- Public disclosure of funds raised and spent to influence federal elections
- Restrictions on contributions and expenditures made to influence federal elections
- The public financing of presidential campaigns
At the start of 2019, the FEC had 344 enforcement matters at various stages and 101 were awaiting commission action (such as a vote or dismissal). By September, the commission was able to get the numbers down to 272 for enforcement matters at all stages and 63 awaiting commission action, according to Weintraub’s year-end report. However, with the loss of a quorum the caseload has increased to about 300 and the number of cases awaiting action rose to 119, said Weintraub.
“Honestly the biggest story at the FEC is what’s not happening and that is anything that would require a working commission. It’s really unfortunate,” said Weintraub. The commission is supposed to have a six-member board, and it needs four members for its proceedings to be valid. With only three commissioners the agency cannot launch investigations, issue advisory opinions, publicize rules and make decisions on enforcement actions. This includes dealing with cases involving “illegal, undisclosed and even foreign money spending into election 2020,” the Center for Public Integrity stated.

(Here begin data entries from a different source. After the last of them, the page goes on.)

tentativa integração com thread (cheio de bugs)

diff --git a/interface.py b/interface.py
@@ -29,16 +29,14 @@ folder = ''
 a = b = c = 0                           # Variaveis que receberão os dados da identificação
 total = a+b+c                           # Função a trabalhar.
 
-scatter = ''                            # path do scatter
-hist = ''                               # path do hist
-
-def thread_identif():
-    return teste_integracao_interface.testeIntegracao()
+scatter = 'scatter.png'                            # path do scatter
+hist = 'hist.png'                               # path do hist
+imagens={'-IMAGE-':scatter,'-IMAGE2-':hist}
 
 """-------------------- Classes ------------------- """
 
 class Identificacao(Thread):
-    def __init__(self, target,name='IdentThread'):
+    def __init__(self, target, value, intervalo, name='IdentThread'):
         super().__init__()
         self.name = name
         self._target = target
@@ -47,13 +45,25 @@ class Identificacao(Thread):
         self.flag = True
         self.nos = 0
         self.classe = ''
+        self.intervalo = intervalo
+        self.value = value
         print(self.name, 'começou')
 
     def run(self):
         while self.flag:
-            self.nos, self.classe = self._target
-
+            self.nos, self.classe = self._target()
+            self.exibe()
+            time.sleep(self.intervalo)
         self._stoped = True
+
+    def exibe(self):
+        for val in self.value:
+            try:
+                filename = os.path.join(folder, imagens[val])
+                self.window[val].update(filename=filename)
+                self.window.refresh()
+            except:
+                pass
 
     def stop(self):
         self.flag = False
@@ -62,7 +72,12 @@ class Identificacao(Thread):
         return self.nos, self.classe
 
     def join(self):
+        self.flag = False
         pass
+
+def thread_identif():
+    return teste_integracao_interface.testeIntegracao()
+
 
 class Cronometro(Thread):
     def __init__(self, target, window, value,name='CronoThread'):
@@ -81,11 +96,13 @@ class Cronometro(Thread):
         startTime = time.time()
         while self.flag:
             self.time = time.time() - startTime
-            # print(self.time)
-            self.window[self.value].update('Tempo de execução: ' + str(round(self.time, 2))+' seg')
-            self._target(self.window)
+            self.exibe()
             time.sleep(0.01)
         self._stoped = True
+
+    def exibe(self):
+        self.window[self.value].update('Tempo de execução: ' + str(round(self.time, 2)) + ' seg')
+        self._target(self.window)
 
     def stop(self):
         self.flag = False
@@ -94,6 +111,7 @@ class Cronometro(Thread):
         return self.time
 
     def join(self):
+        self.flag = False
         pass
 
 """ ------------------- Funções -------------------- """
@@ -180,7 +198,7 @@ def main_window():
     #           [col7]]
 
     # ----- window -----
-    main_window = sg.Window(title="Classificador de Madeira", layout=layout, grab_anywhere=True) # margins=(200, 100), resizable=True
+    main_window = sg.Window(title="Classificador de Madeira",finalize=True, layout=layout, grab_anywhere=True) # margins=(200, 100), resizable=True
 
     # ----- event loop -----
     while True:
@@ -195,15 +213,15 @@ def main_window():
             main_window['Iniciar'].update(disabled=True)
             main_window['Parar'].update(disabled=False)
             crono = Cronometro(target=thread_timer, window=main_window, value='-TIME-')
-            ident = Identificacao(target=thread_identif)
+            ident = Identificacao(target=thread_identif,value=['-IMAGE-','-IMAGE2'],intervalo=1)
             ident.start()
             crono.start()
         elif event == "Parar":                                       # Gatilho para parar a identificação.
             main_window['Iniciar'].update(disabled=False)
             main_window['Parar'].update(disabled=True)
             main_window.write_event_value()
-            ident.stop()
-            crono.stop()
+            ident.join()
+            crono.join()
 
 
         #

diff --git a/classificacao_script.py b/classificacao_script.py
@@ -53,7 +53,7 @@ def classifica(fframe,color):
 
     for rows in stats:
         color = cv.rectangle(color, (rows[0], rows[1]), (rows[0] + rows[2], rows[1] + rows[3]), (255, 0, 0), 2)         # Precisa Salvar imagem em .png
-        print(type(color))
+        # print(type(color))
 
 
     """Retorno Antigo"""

With the presidential election less than a year away, The New York Times on Thursday reported that intelligence officials warned lawmakers last week about “what appeared to be new information” on Russian attempts to interfere in the 2020 election, just like in 2016. Election interference can take on many forms—voting machine hacking, cyber attacks, disinformation campaigns on social media and foreign spending through political action committees.
Given the ongoing threats of foreign interference in the 2020 elections, "to not have the FEC able to take action right now is deeply concerning,” Daniel Weiner, a former FEC senior counsel, now Brennan Center for Justice deputy director for election reform, told NPR in late-August. He said the agency is on the "front-line" of combating foreign interference and it will be “impossible until that seat is filled” to take up measures to prevent foreign manipulation.Leaving the FEC without enforcement power means that, should there be a violation of federal campaign finance law that has criminal penalties attached, such as foreign governments trying to aid the Trump Campaign, that law can only be enforced by Attorney General Bill Barr's Justice Department. Good luck with that.